Tokyo, Japan’s capital city, has a growing population of over 13 million people but house prices have hardly increased in twenty years. Why? Tokyo has a laissez-faire approach to land use that allows lots of building subject to only a few general regulations set nationally. Robin Harding at the FT has a very important piece on the Tokyo system:
Here is a startling fact: in 2014 there were 142,417 housing starts in the city of Tokyo (population 13.3m, no empty land), more than the 83,657 housing permits issued in the state of California (population 38.7m), or the 137,010 houses started in the entire country of England (population 54.3m).
Tokyo’s steady construction is linked to a still more startling fact.
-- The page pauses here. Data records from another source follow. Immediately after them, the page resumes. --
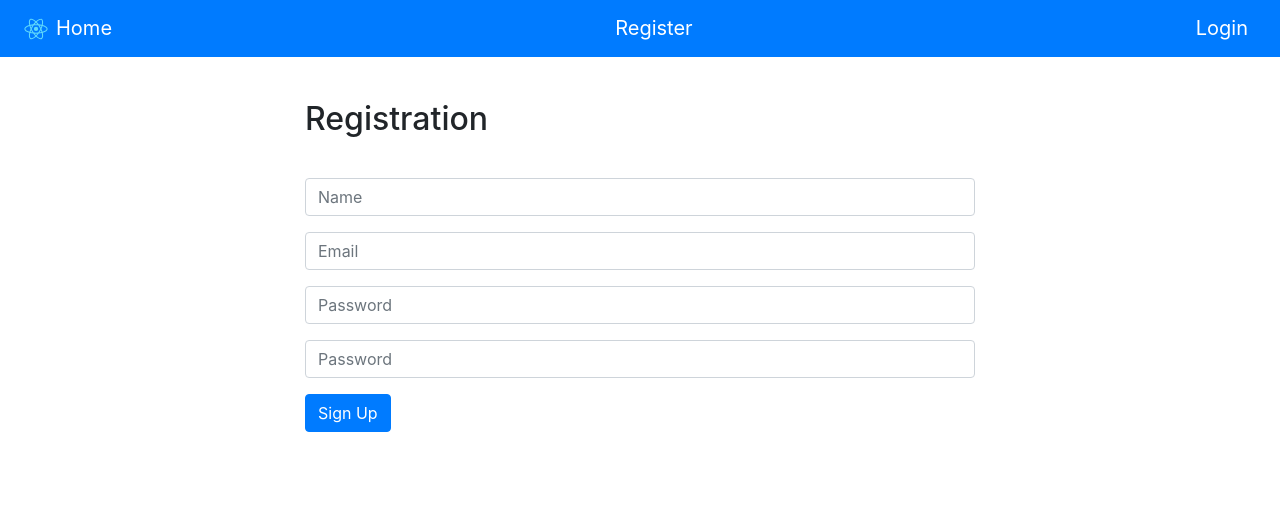
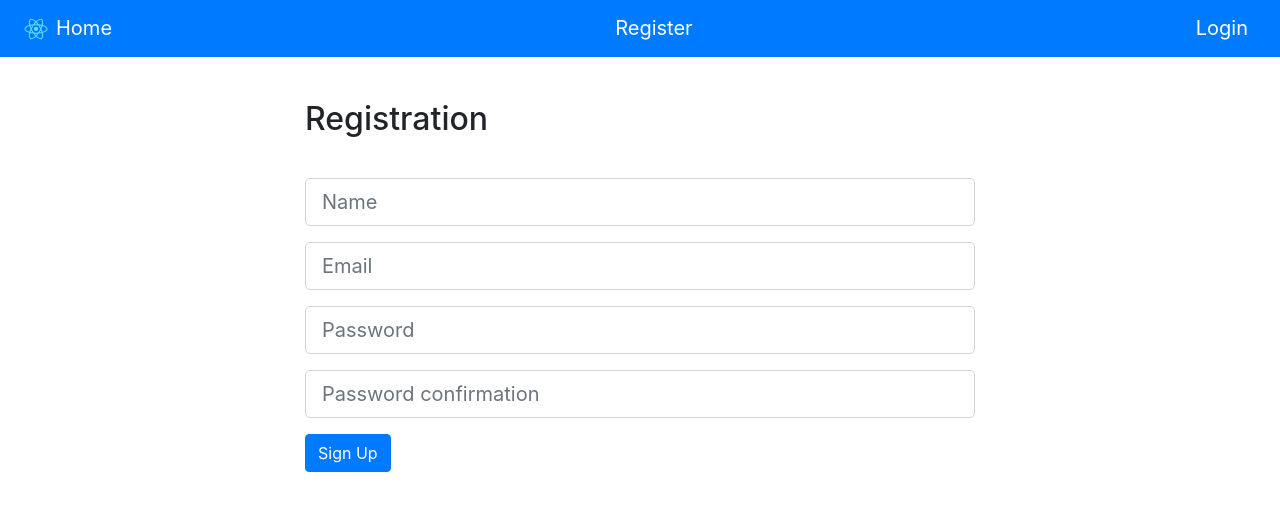
Before and after one commit to LesovoyRoman/react_node_ask_answ, a React (Create React App) app in the folder frontend/: page /register in a window 1280 px wide. Shown: the top 510 px of the page. Built offline with nearby package versions, Linux system fonts and the light colour scheme.

Commit message:
-- React -- -> added new package -> connection => ( connect(store & component) ) -> uses port 7777 const to make requests -> changes in Register.js

```diff
--- a/frontend/package.json
+++ b/frontend/package.json
@@ -7,6 +7,7 @@
     "bootstrap": "^4.1.3",
     "classnames": "^2.2.6",
     "jwt-decode": "^2.2.0",
+    "prop-types": "^15.6.2",
     "react": "^16.6.3",
     "react-dom": "^16.6.3",
     "react-redux": "^5.1.1",
@@ -30,5 +31,6 @@
     "not dead",
     "not ie <= 11",
     "not op_mini all"
-  ]
+  ],
+  "proxy": "http://localhost:7777"
 }
--- a/frontend/src/App.js
+++ b/frontend/src/App.js
@@ -31,7 +31,7 @@ class App extends Component {
     }
 }
 
-const Path_port = 'http://localhost:7777/api/';
+const Path_port = 'http://localhost:7777';
 
 export default App;
 export {Path_port};
--- a/frontend/src/actions/authentication.js
+++ b/frontend/src/actions/authentication.js
@@ -1,9 +1,10 @@
 
 import axios from 'axios';
 import { GET_ERRORS } from "./types";
+import {Path_port} from '../App'
 
 export const registerUser = (user, history) => dispatch => {
-    axios.post('/api/users/register', user)
+    axios.post(Path_port + '/api/users/register', user)
         .then(res => history.push('/login'))
         .catch(err => {
             dispatch({
@@ -14,7 +15,7 @@ export const registerUser = (user, history) => dispatch => {
 }
 
 export const loginUser = (user) => dispatch => {
-    axios.post('/api/users/login', user)
+    axios.post(Path_port + '/api/users/login', user)
         .then(res => {
             console.log(res.data)
         })
--- a/frontend/src/components/Auth/Register.js
+++ b/frontend/src/components/Auth/Register.js
@@ -1,5 +1,10 @@
 
 import React, { Component } from 'react';
+import { connect } from 'react-redux';
+import PropTypes from 'prop-types';
+import { withRouter } from 'react-router-dom'
+import { registerUser } from "../../actions/authentication";
+import classnames from 'classnames';
 
 class Register extends Component {
 
@@ -30,10 +35,19 @@ class Register extends Component {
             password: this.state.password,
             password_confirm: this.state.password_confirm
         }
-        console.log(user)
+        this.props.registerUser(user, this.props.history);
+    }
+
+    componentWillReceiveProps(nextProps) {
+        if(nextProps.errors) {
+            this.setState({
+                errors: nextProps.errors
+            });
+        }
     }
 
     render() {
+        const { errors } = this.state;
         return (
             <div className="container" style={{ marginTop: '100px', width: '700px'}}>
                 <h2 style={{ marginBottom: '40px' }}>Registration</h2>
@@ -43,41 +57,53 @@ class Register extends Component {
                             <input
                                 type="text"
                                 placeholder="Name"
-                                className="form-control"
+                                className={classnames('form-control form-control-lg', {
+                                    'is-invalid': errors.name
+                                })}
                                 name="name"
                                 onChange={ this.handleInputChange }
                                 value={ this.state.name }
                             />
+                            {errors.name && (<div className="invalid-feedback">{errors.name}</div>)}
                         </div>
                         <div className="form-group">
                             <input
                                 type="email"
                                 placeholder="Email"
-                                className="form-control"
+                                className={classnames('form-control form-control-lg', {
+                                    'is-invalid': errors.email
+                                })}
                                 name="email"
                                 onChange={ this.handleInputChange }
                                 value={ this.state.email }
                             />
+                            {errors.email && (<div className="invalid-feedback">{errors.email}</div>)}
                         </div>
                         <div className="form-group">
                             <input
                                 type="password"
                                 placeholder="Password"
-                                className="form-control"
+                                className={classnames('form-control form-control-lg', {
+                                    'is-invalid': errors.password
+                                })}
                                 name="password"
                                 onChange={ this.handleInputChange }
                                 value={ this.state.password }
                             />
+                            {errors.password && (<div className="invalid-feedback">{errors.password}</div>)}
                         </div>
                         <div className="form-group">
                             <input
                                 type="password"
-                                placeholder="Password"
-                                className="form-control"
+                                placeholder="Password confirmation"
+                                className={classnames('form-control form-control-lg', {
+                                    'is-invalid': errors.password_confirm
+                                })}
                                 name="password_confirm"
                                 onChange={ this.handleInputChange }
                                 value={ this.state.password_confirm }
                             />
+                            {errors.password_confirm && (<div className="invalid-feedback">{errors.password_confirm}</div>)}
                         </div>
                         <div className="form-group">
                             <button type="submit" className="btn btn-primary">Sign Up</button>
@@ -89,4 +115,12 @@ class Register extends Component {
     }
 }
 
-export default Register;
+Register.propTypes = {
+    registerUser: PropTypes.func.isRequired,
+};
+
+const mapStateToProps = state => ({
+    errors: state.errors
+});
+
+export default connect(mapStateToProps, { registerUser })(withRouter(Register));
--- a/frontend/src/components/Questions/Question.js
+++ b/frontend/src/components/Questions/Question.js
@@ -2,7 +2,7 @@ import React, {Component} from 'react';
 import axios from 'axios';
 import {Path_port} from '../../App'
 
-const question_path = 'questions/';
+const question_path = 'api/questions/';
 
 class Question extends Component {
     constructor(props) {
--- a/frontend/src/components/Questions/Questions.js
+++ b/frontend/src/components/Questions/Questions.js
@@ -3,7 +3,7 @@ import {Link} from 'react-router-dom';
 import axios from 'axios';
 import {Path_port} from "../../App";
 
-const question_path = 'questions/';
+const question_path = 'api/questions/';
 
 class Questions extends Component {
     constructor(props) {
--- a/frontend/src/store.js
+++ b/frontend/src/store.js
@@ -10,7 +10,7 @@ const devTools = process.env.NODE_ENV === 'development' ? window.__REDUX_DEVTOOL
 const store = createStore(
     rootReducer,
     initialState,
-    compose(applyMiddleware(thunk), devTools)
+    compose(applyMiddleware(thunk))
 );
 
 export default store;
```
Also changed, not shown: 1 other file (tests, documents, lock files or other folders).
In contrast to the enormous house price booms that have distorted western cities — setting young against old, redistributing wealth to the already wealthy, and denying others the chance to move to where the good jobs are — the cost of property in Japan’s capital has hardly budged.
This is not the result of a falling population. Japan has experienced the same “return to the city” wave as other nations.
How is this possible? First Japan has a history of strong property rights in land:
Subject to the zoning rules, the rights of landowners are strong. In fact, Japan’s constitution declares that “the right to own or to hold property is inviolable”. A private developer cannot make you sell land; a local government cannot stop you using it. If you want to build a mock-Gothic castle faced in pink seashells, that is your business.
But this alone cannot explain everything because there was a huge property price-boom in Japan circa 1986 to 1991. In fact, it was in dealing with the collapse of that boom that Japan cleaned up its system, reducing regulation and speeding the permit approval process.
…in the 1990s, the government relaxed development rules, culminating in the Urban Renaissance Law of 2002, which made it easier to rezone land. Office sites were repurposed for new housing. “To help the economy recover from the bubble, the country eased regulation on urban development,” says Ichikawa. “If it hadn’t been for the bubble, Tokyo would be in the same situation as London or San Francisco.”
Hallways and public areas were excluded from the calculated size of apartment buildings, letting them grow much higher within existing zoning, while a proposal now under debate would allow owners to rebuild bigger if they knock down blocks built to old earthquake standards.
Rising housing prices are not an inevitable consequence of growth and fixed land supply–high and rising housing prices are the result of policy choices to restrict land development.
The policy choices were made–they can be unmade.
This post first appeared at Marginal Revolution.
Alex Tabarrok is a professor of economics at George Mason University. He blogs at Marginal Revolution with Tyler Cowen.